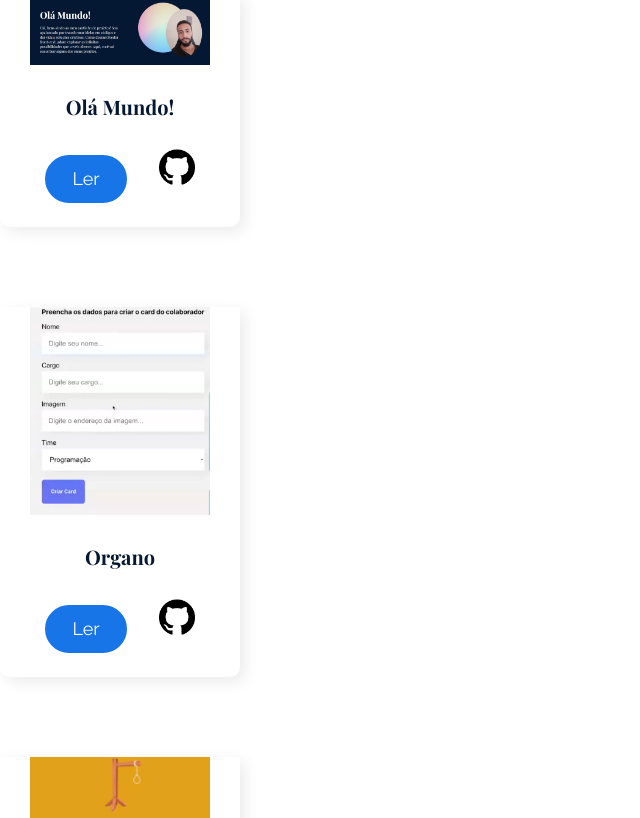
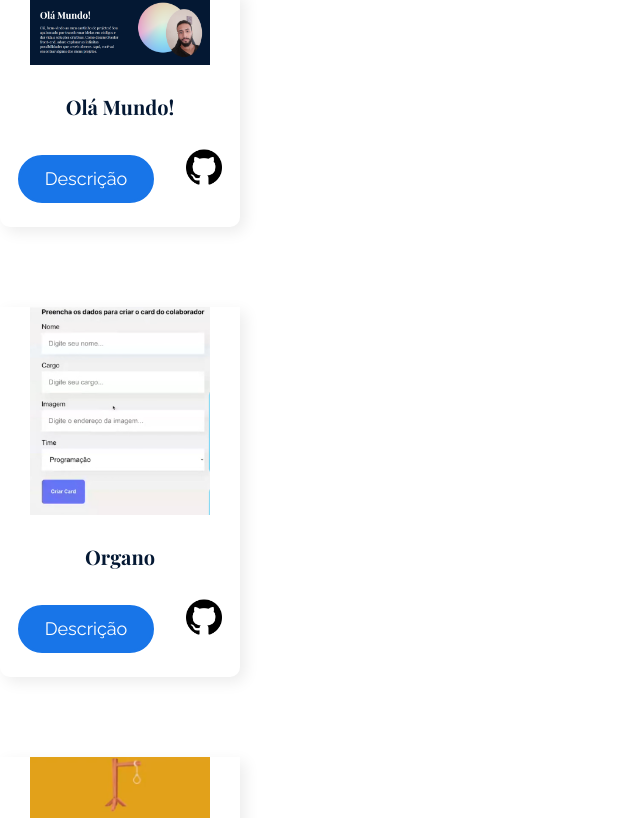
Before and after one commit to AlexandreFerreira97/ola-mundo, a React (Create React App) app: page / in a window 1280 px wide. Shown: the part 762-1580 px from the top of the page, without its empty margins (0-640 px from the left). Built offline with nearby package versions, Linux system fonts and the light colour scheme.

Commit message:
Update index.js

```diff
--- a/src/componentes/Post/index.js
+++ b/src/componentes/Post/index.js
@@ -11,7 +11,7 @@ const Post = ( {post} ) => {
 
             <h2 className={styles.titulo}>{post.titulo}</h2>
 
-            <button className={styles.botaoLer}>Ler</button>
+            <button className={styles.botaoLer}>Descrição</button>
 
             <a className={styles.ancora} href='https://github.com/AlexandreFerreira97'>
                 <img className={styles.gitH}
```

Requirement:
Among the lines above, the ones holding the word "index" must be counted; only that count is to be given.

Output of the task:
3